=== Listed entries ===
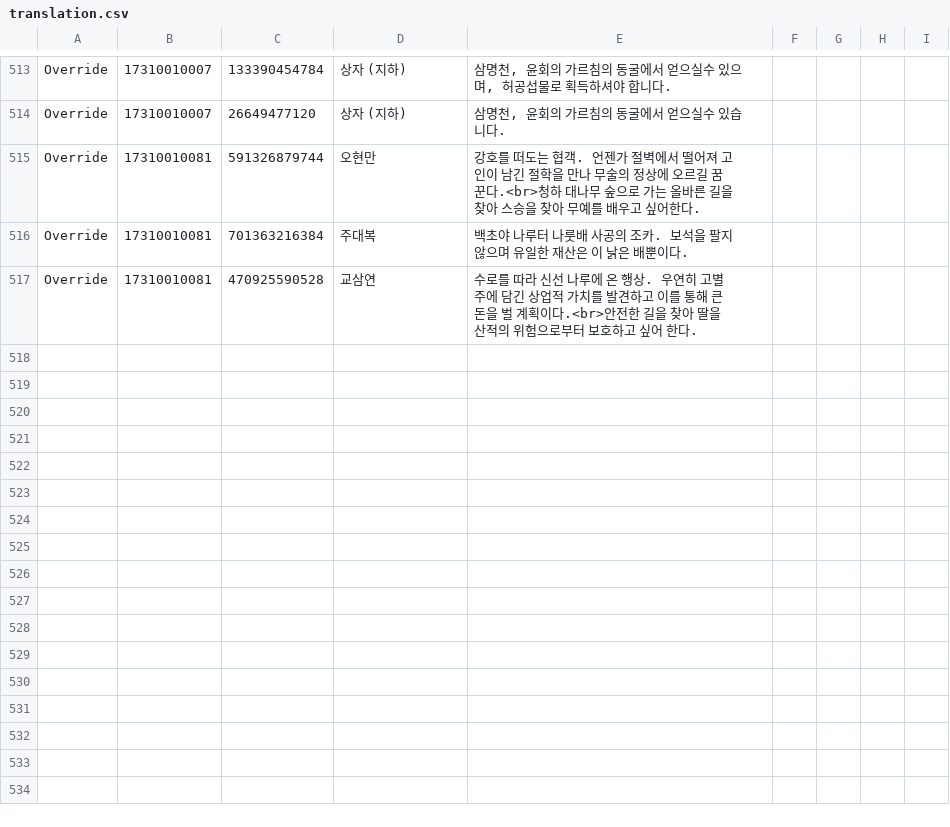
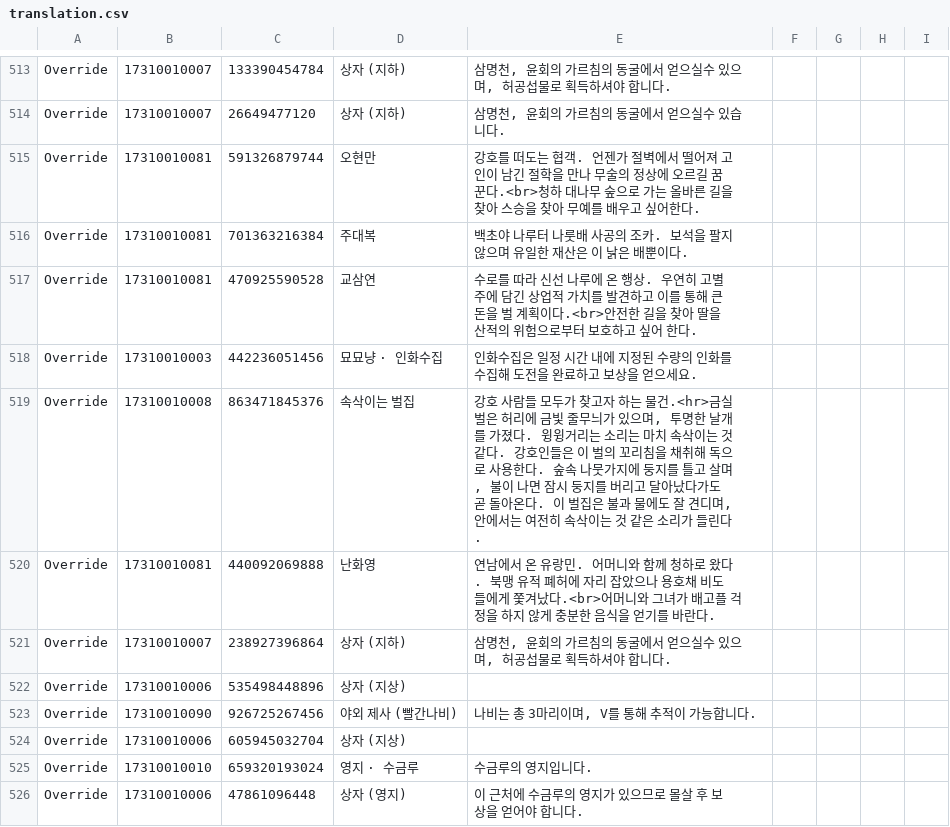
Before and after one commit to yhellos3327-eng/wwmkoreamap, a CSV file: translation.csv, drawn as a sheet; only a part is shown, gaps mark what is left out; the diff covers the shown part only.

```diff
--- a/translation.csv
+++ b/translation.csv
@@ -517 +517,10 @@ Override,"17310010081","701363216384","주대복","백초야 나루터 나룻배
 Override,"17310010081","470925590528","교삼연","수로를 따라 신선 나루에 온 행상. 우연히 고별주에 담긴 상업적 가치를 발견하고 이를 통해 큰돈을 벌 계획이다.<br>안전한 길을 찾아 딸을 산적의 위험으로부터 보호하고 싶어 한다."
+Override,"17310010003","442236051456","묘묘냥 · 인화수집","인화수집은 일정 시간 내에 지정된 수량의 인화를 수집해 도전을 완료하고 보상을 얻으세요."
+Override,"17310010008","863471845376","속삭이는 벌집","강호 사람들 모두가 찾고자 하는 물건.<hr>금실 벌은 허리에 금빛 줄무늬가 있으며, 투명한 날개를 가졌다. 윙윙거리는 소리는 마치 속삭이는 것 같다. 강호인들은 이 벌의 꼬리침을 채취해 독으로 사용한다. 숲속 나뭇가지에 둥지를 틀고 살며, 불이 나면 잠시 둥지를 버리고 달아났다가도 곧 돌아온다. 이 벌집은 불과 물에도 잘 견디며, 안에서는 여전히 속삭이는 것 같은 소리가 들린다."
+Override,"17310010081","440092069888","난화영","연남에서 온 유랑민. 어머니와 함께 청하로 왔다. 북맹 유적 폐허에 자리 잡았으나 용호채 비도들에게 쫓겨났다.<br>어머니와 그녀가 배고플 걱정을 하지 않게 충분한 음식을 얻기를 바란다."
+Override,"17310010007","238927396864","상자 (지하)","삼명천, 윤회의 가르침의 동굴에서 얻으실수 있으며, 허공섭물로 획득하셔야 합니다."
+Override,"17310010006","535498448896","상자 (지상)"," "
+Override,"17310010090","926725267456","야외 제사 (빨간나비)","나비는 총 3마리이며, V를 통해 추적이 가능합니다."
+Override,"17310010006","605945032704","상자 (지상)"," "
+Override,"17310010010","659320193024","영지 · 수금루","수금루의 영지입니다."
+Override,"17310010006","47861096448","상자 (영지)","이 근처에 수금루의 영지가 있으므로 몰살 후 보상을 얻어야 합니다."
```
Also changed, not shown: 8 added rows and 4 edited cells elsewhere in this file, data4.csv, missing_data.csv, 4 other files.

=== What you will do ===
Keep the pictures out and print all the records exactly as they are.

=== Written response ===
Before and after one commit to yhellos3327-eng/wwmkoreamap, a CSV file: translation.csv, drawn as a sheet; only a part is shown, gaps mark what is left out; the diff covers the shown part only.

```diff
--- a/translation.csv
+++ b/translation.csv
@@ -517 +517,10 @@ Override,"17310010081","701363216384","주대복","백초야 나루터 나룻배
 Override,"17310010081","470925590528","교삼연","수로를 따라 신선 나루에 온 행상. 우연히 고별주에 담긴 상업적 가치를 발견하고 이를 통해 큰돈을 벌 계획이다.<br>안전한 길을 찾아 딸을 산적의 위험으로부터 보호하고 싶어 한다."
+Override,"17310010003","442236051456","묘묘냥 · 인화수집","인화수집은 일정 시간 내에 지정된 수량의 인화를 수집해 도전을 완료하고 보상을 얻으세요."
+Override,"17310010008","863471845376","속삭이는 벌집","강호 사람들 모두가 찾고자 하는 물건.<hr>금실 벌은 허리에 금빛 줄무늬가 있으며, 투명한 날개를 가졌다. 윙윙거리는 소리는 마치 속삭이는 것 같다. 강호인들은 이 벌의 꼬리침을 채취해 독으로 사용한다. 숲속 나뭇가지에 둥지를 틀고 살며, 불이 나면 잠시 둥지를 버리고 달아났다가도 곧 돌아온다. 이 벌집은 불과 물에도 잘 견디며, 안에서는 여전히 속삭이는 것 같은 소리가 들린다."
+Override,"17310010081","440092069888","난화영","연남에서 온 유랑민. 어머니와 함께 청하로 왔다. 북맹 유적 폐허에 자리 잡았으나 용호채 비도들에게 쫓겨났다.<br>어머니와 그녀가 배고플 걱정을 하지 않게 충분한 음식을 얻기를 바란다."
+Override,"17310010007","238927396864","상자 (지하)","삼명천, 윤회의 가르침의 동굴에서 얻으실수 있으며, 허공섭물로 획득하셔야 합니다."
+Override,"17310010006","535498448896","상자 (지상)"," "
+Override,"17310010090","926725267456","야외 제사 (빨간나비)","나비는 총 3마리이며, V를 통해 추적이 가능합니다."
+Override,"17310010006","605945032704","상자 (지상)"," "
+Override,"17310010010","659320193024","영지 · 수금루","수금루의 영지입니다."
+Override,"17310010006","47861096448","상자 (영지)","이 근처에 수금루의 영지가 있으므로 몰살 후 보상을 얻어야 합니다."
```
Also changed, not shown: 8 added rows and 4 edited cells elsewhere in this file, data4.csv, missing_data.csv, 4 other files.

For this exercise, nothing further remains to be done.